A modernist masterwork that has more in common with films than traditional novels, John Dos Passos’ Manhattan Transfer is a colourful, multi-faceted chronicle of New York in the early 1920s. This book ranks with James Joyce’s Ulysses as a powerful and often lyrical meditation on the modern city. Using experimental montage techniques borrowed from the cinema, vivid descriptions and bursts of overheard conversation, and the jumbled case histories of a picaresque cast of characters from dockside crapshooters to high-society flappers, Dos Passos constructs a brilliant impressionistic portrait of New York City as a great futuristic machine filled with motion, drama and human tragedy.
John Dos Passos (1896-1970) was born in Chicago, the son of an eminent lawyer. After graduating from Harvard he served in the US Army Medical Corps during the First World War, and dabbled in journalism before embarking on life as a writer.
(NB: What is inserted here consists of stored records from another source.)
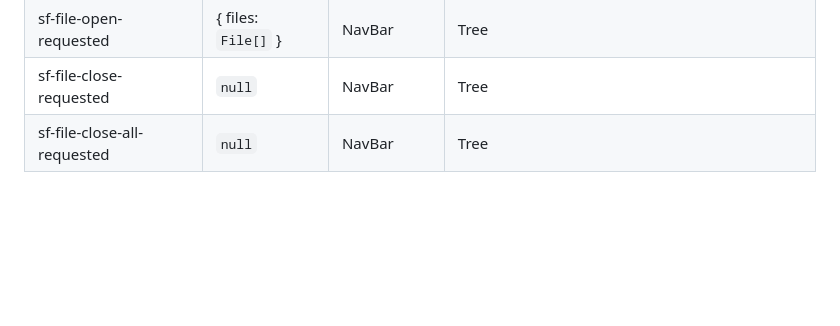
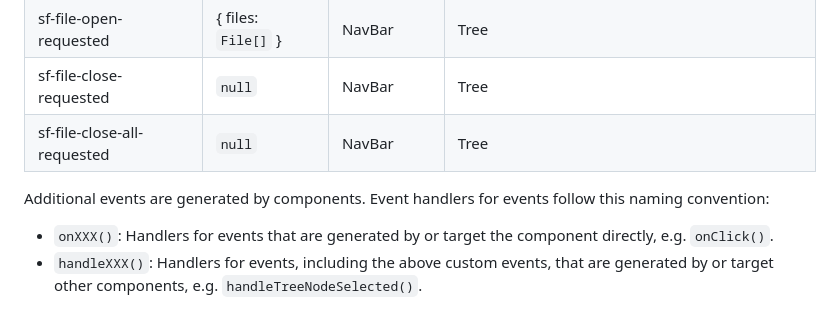
Before and after one commit to devrosch/sciformats, a Markdown page: doc/conventions.md, the part around the change. Rendered like a GitHub page; blank space fills up the shorter version.

Commit message:
Update documentation

```diff
--- a/doc/conventions.md
+++ b/doc/conventions.md
@@ -57,3 +57,7 @@ The following custom events are dispatched or listened to by components.
 | sf-file-open-requested      | { files: `File[]` } | NavBar      | Tree                                                          |
 | sf-file-close-requested     | `null`              | NavBar      | Tree                                                          |
 | sf-file-close-all-requested | `null`              | NavBar      | Tree                                                          |
+
+Additional events are generated by components. Event handlers for events follow this naming convention:
+* `onXXX()`: Handlers for events that are generated by or target the component directly, e.g. `onClick()`.
+* `handleXXX()`: Handlers for events, including the above custom events, that are generated by or target other components, e.g. `handleTreeNodeSelected()`.
```
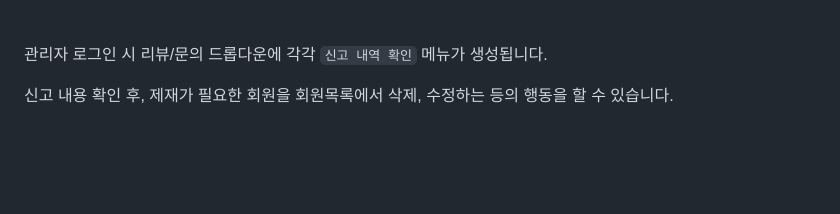
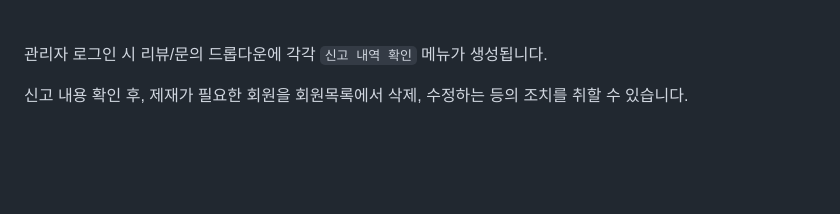
Before and after one commit to jisuhaan/bada, a Markdown page: README.md, the part around the change. Rendered like a GitHub page; folded sections open.

```diff
--- a/README.md
+++ b/README.md
@@ -403,7 +403,7 @@ BBTI 테스트는 총 9가지의 질문으로 구성되어있고, 이를 통해
 
 관리자 로그인 시 리뷰/문의 드롭다운에 각각 `신고 내역 확인` 메뉴가 생성됩니다.
 
-신고 내용 확인 후, 제재가 필요한 회원을 회원목록에서 삭제, 수정하는 등의 행동을 할 수 있습니다.
+신고 내용 확인 후, 제재가 필요한 회원을 회원목록에서 삭제, 수정하는 등의 조치를 취할 수 있습니다.
 
 
 
```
In 1925 he published Manhattan Transfer, his first experimental novel in what was to become his peculiar style – a mixture of fact and fiction.
With an introduction by Jay McInerney.
Penguin Books, 2000 (1925)